The human connection, especially in our increasingly virtual world, is incredibly important, and those genuine points of connection also really make a difference. One thing that’s been very effective for us is a 15-minute daily meeting every day where we go through our sales updates, operational issues or concerns, and team updates.
How have you used your success to make the world a better place?
First and foremost through the products that we make. We give people healthier snacks without compromising on taste, which helps improve their overall quality of life. As a growing business, we are also working toward impacting communities through job creation right now.
Fantastic. Here is the primary question of our interview. What are your “5 Things I Wish Someone Told Me Before I Started” and why? (Please share a story or example for each.)
- You are going to fail, and you are going to fail multiple times.
- It’s going to take about five times as long as you think to get to a state where you have a steady business
- The ups and downs are going to be far higher and lower than you ever imagined
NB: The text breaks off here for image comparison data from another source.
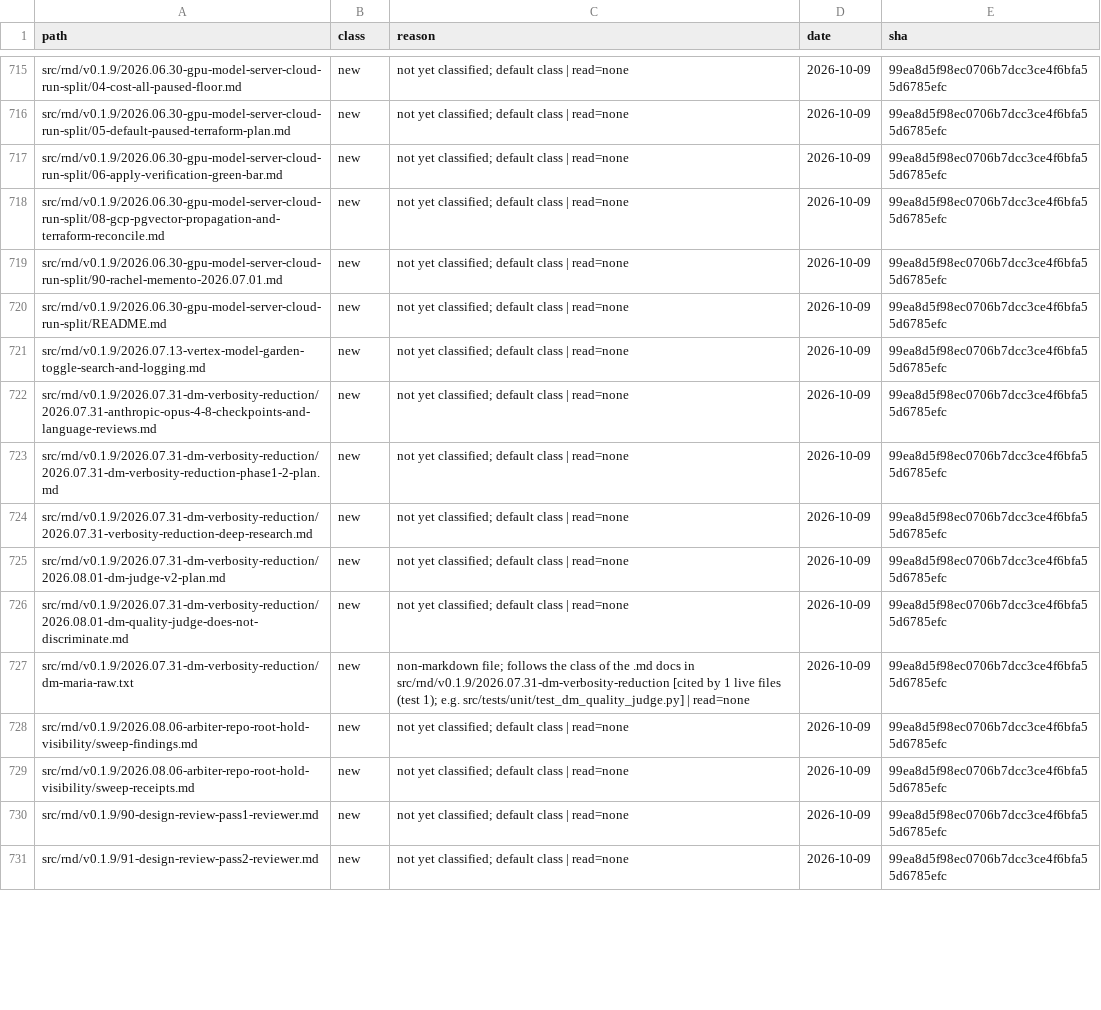
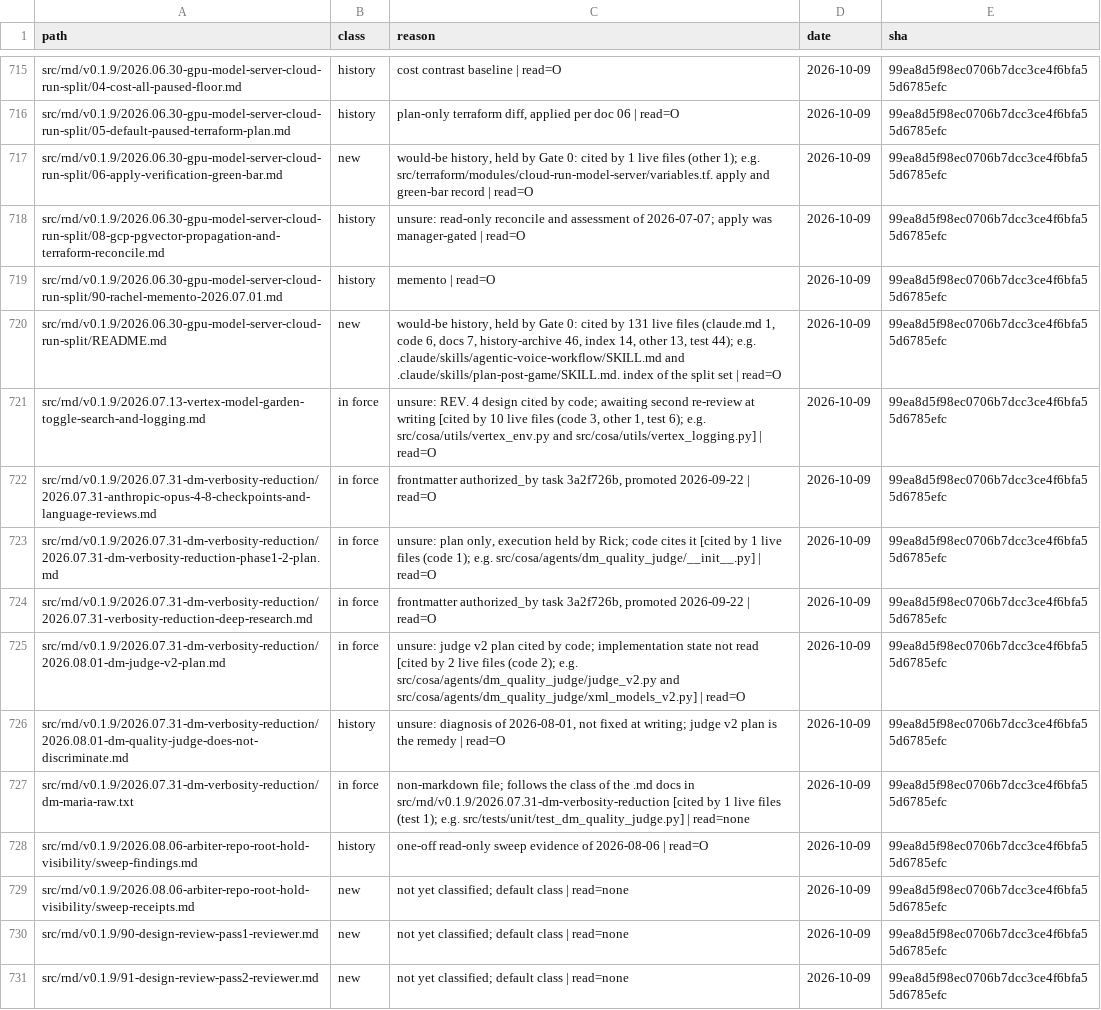
Before and after one commit to deepily/lupin, a TSV file: src/docs/rnd-ledger.tsv, drawn as a sheet; only a part is shown, gaps mark what is left out; the diff covers the shown part only; the diff names each change by its address in the sheet, - before the commit and + after, or states it on an @@ line.

```diff
--- a/src/docs/rnd-ledger.tsv
+++ b/src/docs/rnd-ledger.tsv
-B715:B716 (class): new
+B715:B716 (class): history
-C715 (reason): not yet classified; default class | read=none
+C715 (reason): cost contrast baseline | read=O
-C716 (reason): not yet classified; default class | read=none
+C716 (reason): plan-only terraform diff, applied per doc 06 | read=O
-C717 (reason): not yet classified; default class | read=none
+C717 (reason): would-be history, held by Gate 0: cited by 1 live files (other 1); e.g. src/terraform/modules/cloud-run-model-server/variables.tf. apply and green-bar record | read=O
-B718:B719 (class): new
+B718:B719 (class): history
-C718 (reason): not yet classified; default class | read=none
+C718 (reason): unsure: read-only reconcile and assessment of 2026-07-07; apply was manager-gated | read=O
-C719 (reason): not yet classified; default class | read=none
+C719 (reason): memento | read=O
-C720 (reason): not yet classified; default class | read=none
+C720 (reason): would-be history, held by Gate 0: cited by 131 live files (claude.md 1, code 6, docs 7, history-archive 46, index 14, other 13, test 44); e.g. .claude/skills/agentic-voice-workflow/SKILL.md and .claude/skills/plan-post-game/SKILL.md. index of the split set | read=O
-B721:B725 (class): new
+B721:B725 (class): in force
-C721 (reason): not yet classified; default class | read=none
+C721 (reason): unsure: REV. 4 design cited by code; awaiting second re-review at writing [cited by 10 live files (code 3, other 1, test 6); e.g. src/cosa/utils/vertex_env.py and src/cosa/utils/vertex_logging.py] | read=O
-C722 (reason): not yet classified; default class | read=none
+C722 (reason): frontmatter authorized_by task 3a2f726b, promoted 2026-09-22 | read=O
-C723 (reason): not yet classified; default class | read=none
+C723 (reason): unsure: plan only, execution held by Rick; code cites it [cited by 1 live files (code 1); e.g. src/cosa/agents/dm_quality_judge/__init__.py] | read=O
-C724 (reason): not yet classified; default class | read=none
+C724 (reason): frontmatter authorized_by task 3a2f726b, promoted 2026-09-22 | read=O
-C725 (reason): not yet classified; default class | read=none
+C725 (reason): unsure: judge v2 plan cited by code; implementation state not read [cited by 2 live files (code 2); e.g. src/cosa/agents/dm_quality_judge/judge_v2.py and src/cosa/agents/dm_quality_judge/xml_models_v2.py] | read=O
-B726 (class): new
+B726 (class): history
-C726 (reason): not yet classified; default class | read=none
+C726 (reason): unsure: diagnosis of 2026-08-01, not fixed at writing; judge v2 plan is the remedy | read=O
-B727 (class): new
+B727 (class): in force
-B728 (class): new
+B728 (class): history
-C728 (reason): not yet classified; default class | read=none
+C728 (reason): one-off read-only sweep evidence of 2026-08-06 | read=O
```
Also changed, not shown: 67 edited cells elsewhere in this file.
- You need to build your own processes and systems to be able to maintain your sanity. You’re in a marathon, not a sprint, and that pace is relentless.
- Dream bigger.
You are a person of great influence. If you could inspire a movement that would bring the most amount of good for the greatest number of people, what would that be? You never know what your idea can trigger.
The people who inspire humanity are the people who show others something believed to be impossible. They do this by tackling something that brought about good for humanity, and I find that incredibly inspiring. We’re all connected, and anything that reminds people of that is a great movement; in my company’s case, it’s inventing delicious foods that are healthier than people could have imagined.
Can you please give us your favorite “Life Lesson Quote”? Can you share how that was relevant to you in your life?
Rip Van to date is the result of all the learnings we’ve had, a lot of which have come from mistakes and failures along the way. To quote Yoda: “the greatest teacher, failure is.”